■ WHAT TO DO: Leaving out the images, please output every entry exactly as it appears.

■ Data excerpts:
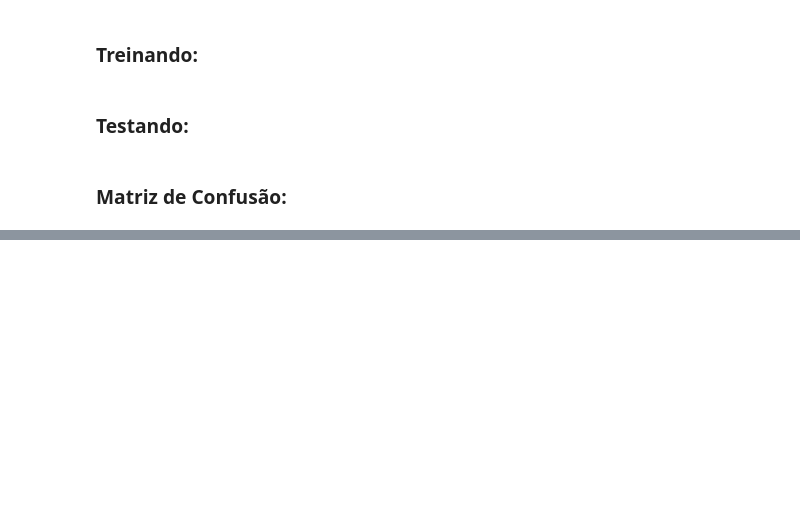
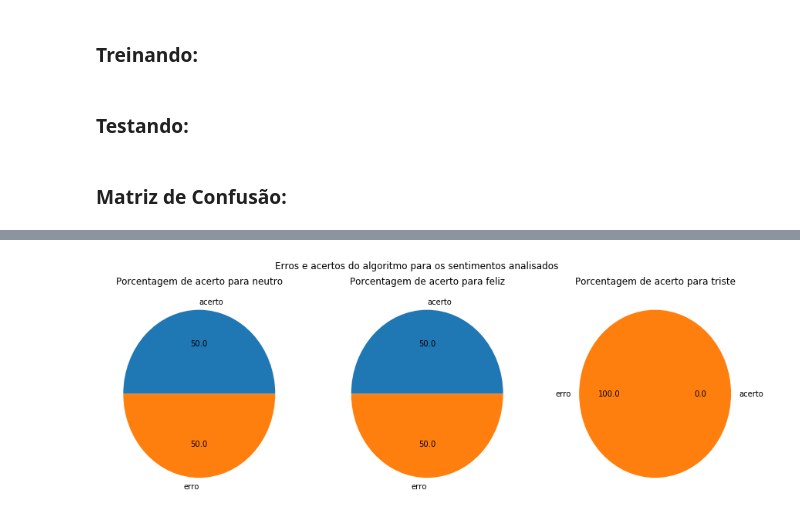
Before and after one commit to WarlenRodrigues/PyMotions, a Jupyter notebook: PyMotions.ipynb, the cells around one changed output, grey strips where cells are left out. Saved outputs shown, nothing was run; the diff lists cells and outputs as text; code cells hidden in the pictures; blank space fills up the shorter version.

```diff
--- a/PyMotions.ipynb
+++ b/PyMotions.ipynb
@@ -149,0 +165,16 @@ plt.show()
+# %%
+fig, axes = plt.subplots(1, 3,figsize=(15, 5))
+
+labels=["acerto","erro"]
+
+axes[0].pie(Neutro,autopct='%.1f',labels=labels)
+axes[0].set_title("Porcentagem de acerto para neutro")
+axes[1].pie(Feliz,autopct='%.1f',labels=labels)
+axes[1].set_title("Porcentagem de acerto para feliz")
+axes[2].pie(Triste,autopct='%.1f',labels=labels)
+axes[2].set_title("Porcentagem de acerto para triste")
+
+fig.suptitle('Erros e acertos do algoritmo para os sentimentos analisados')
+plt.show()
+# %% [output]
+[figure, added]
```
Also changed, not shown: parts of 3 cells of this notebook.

■ TASK SOLUTION:
Before and after one commit to WarlenRodrigues/PyMotions, a Jupyter notebook: PyMotions.ipynb, the cells around one changed output, grey strips where cells are left out. Saved outputs shown, nothing was run; the diff lists cells and outputs as text; code cells hidden in the pictures; blank space fills up the shorter version.

```diff
--- a/PyMotions.ipynb
+++ b/PyMotions.ipynb
@@ -149,0 +165,16 @@ plt.show()
+# %%
+fig, axes = plt.subplots(1, 3,figsize=(15, 5))
+
+labels=["acerto","erro"]
+
+axes[0].pie(Neutro,autopct='%.1f',labels=labels)
+axes[0].set_title("Porcentagem de acerto para neutro")
+axes[1].pie(Feliz,autopct='%.1f',labels=labels)
+axes[1].set_title("Porcentagem de acerto para feliz")
+axes[2].pie(Triste,autopct='%.1f',labels=labels)
+axes[2].set_title("Porcentagem de acerto para triste")
+
+fig.suptitle('Erros e acertos do algoritmo para os sentimentos analisados')
+plt.show()
+# %% [output]
+[figure, added]
```
Also changed, not shown: parts of 3 cells of this notebook.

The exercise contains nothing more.